“He’s a clinician and was at the cancer centre with the surgeons who were working with the samples. You can say without exaggeration that we met in the lab.”

Woman sits with her child on her lap.Linda Bojmar with her younger son at a research group meeting at Linköping University Hospital. Photo credit John Karlsson

I didn’t realise it would be so difficult to combine a family and this career.

The pair now has two children, and they plan to bring the whole family to Linköping. At the moment, Linda’s husband is still working in the US, and will move to Linköping University Hospital as research-focussed surgeon in the summer of 2023.

“One of the things he will have to find time for is learning the language. Our older son speaks three languages. I speak Swedish with him, my husband Greek, and we use English when talking to each other. My husband can probably manage to communicate in Swedish with a three-year-old, but not a 70-year-old patient,” she laughs.

She has given up riding at an elite level, but the competitive streak in her is still strong.

“I didn’t realise it would be so difficult to combine a family and this career. I’m always looking to win, so I’m sure I’ll make it work, somehow.”

Linda describes how living with one foot on each side of the Atlantic, small children at home, and a research project to conduct takes its toll.

“There’s not really any provisions for childcare in Sweden for children under 1 year, when they can start preschool. You have to find a solution yourself if you want to maintain progress in the research project, otherwise it’ll just stop for a year. This is something you have to consider. Research is international, and it’s difficult to just switch things off for a year if you want to remain competitive in an international context. This is the way it is, for better or for worse. Being based in Sweden will probably make things easier and will give us security. Sometimes I feel that I will become some sort of ambassador, promoting the idea of working internationally with an international family, holding a child on one arm. But I’m quite happy about doing that.”

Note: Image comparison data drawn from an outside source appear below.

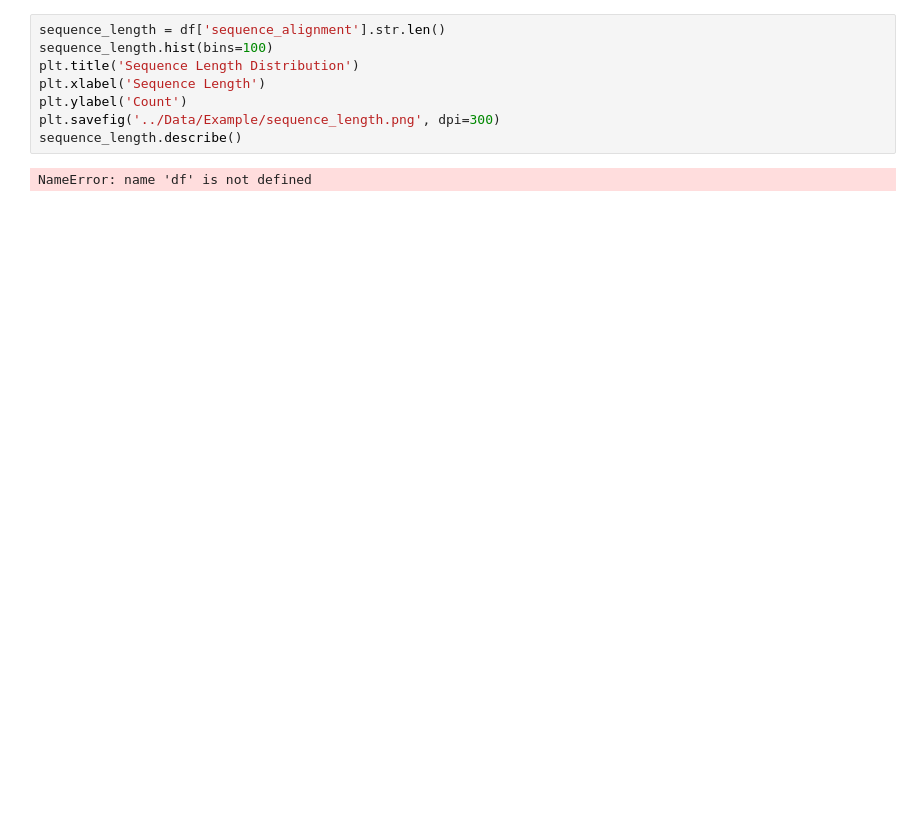
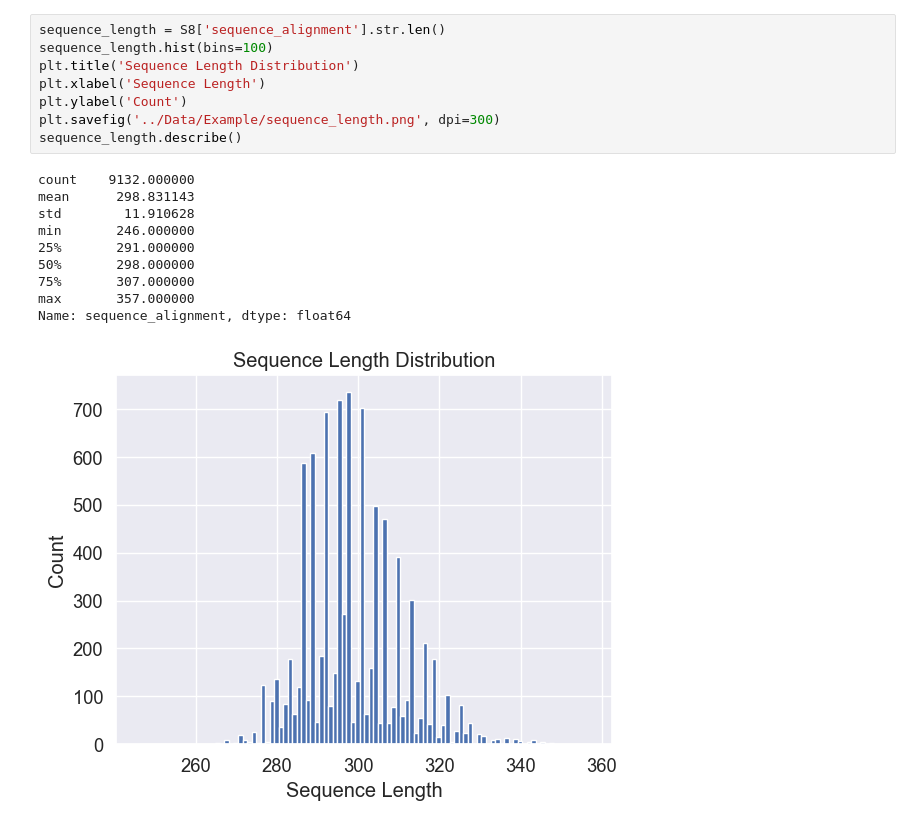
Before and after one commit to DaeheonKwon/Grad_proj, a Jupyter notebook: playground.ipynb, the cells around one changed output. Cells and saved outputs as stored; diff of their text form; blank space fills up the shorter version.

```diff
--- a/playground.ipynb
+++ b/playground.ipynb
@@ -303,11 +215,20 @@ NameError: name 'v_call' is not defined
 # %%
-sequence_length = df['sequence_alignment'].str.len()
+sequence_length = S8['sequence_alignment'].str.len()
 sequence_length.hist(bins=100)
 plt.title('Sequence Length Distribution')
 plt.xlabel('Sequence Length')
 plt.ylabel('Count')
 plt.savefig('../Data/Example/sequence_length.png', dpi=300)
 sequence_length.describe()
 # %% [output]
-NameError: name 'df' is not defined
+count    9132.000000
+mean      298.831143
+std        11.910628
+min       246.000000
+25%       291.000000
+50%       298.000000
+75%       307.000000
+max       357.000000
+Name: sequence_alignment, dtype: float64
+[figure, added]
 # %%
```
Also changed, not shown: parts of 30 cells of this notebook, 5 other files.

Where will your research career be in five years’ time?

“Well, we’ll have some results from Sweden and we hope that these will confirm the results we already have from the US showing that the liver plays a role in metastisation. Maybe we’ll also have confirmed the identity of some of the target molecules in the extracellular vesicles, and will show that they can be used as treatment targets. Also, we hope to be able to use some form of drug to slow the progress, and improve in this way the situation for this group of patients. After five years, we’ll probably have started studies on other types of tumour, and will be looking for differences and similarities. We want to find out whether we can use something to stop spread to the liver in general, or whether we need to use different treatments depending on the primary tumour.”

Translation: George Farrants

Facts about Linda Show/Hide content

Age?
39

Family?
Married with two children

Lives?
Actually, it feels like I don’t live anywhere at the moment. Between Sweden and the US.

Interests not related to work?
I work with horses when I have time. I’d really like to have a bit more time for this, at some stage. I suppose I’ll have to buy horses for the children, at least. They should get to do something else than just live in the lab.


Favourite food?
Thai. Sweden’s a good place for Thai food, because travel to Thailand is so popular for Swedes. You can find good food from all corners of the world in New York, but it’s pretty expensive. It’s easier to find Thai food at a reasonable price in Sweden.

Reads?
Unfortunately, I don’t have time for reading. When I was younger, I liked reading a lot, mainly novels. Maybe I’ll get back into it at some stage.

Listening to?
Not much, actually. Some people listen to music or podcasts in the lab when doing something really monotonous. But I don’t like sitting there with headphones. I’ve sort of been forced to recently, with so many meetings on Zoom. When I’m outdoors, I listen to the natural world. And the silence.

More about the research Show/Hide content

Reportage series: Young promising researchers at BKV Show/Hide content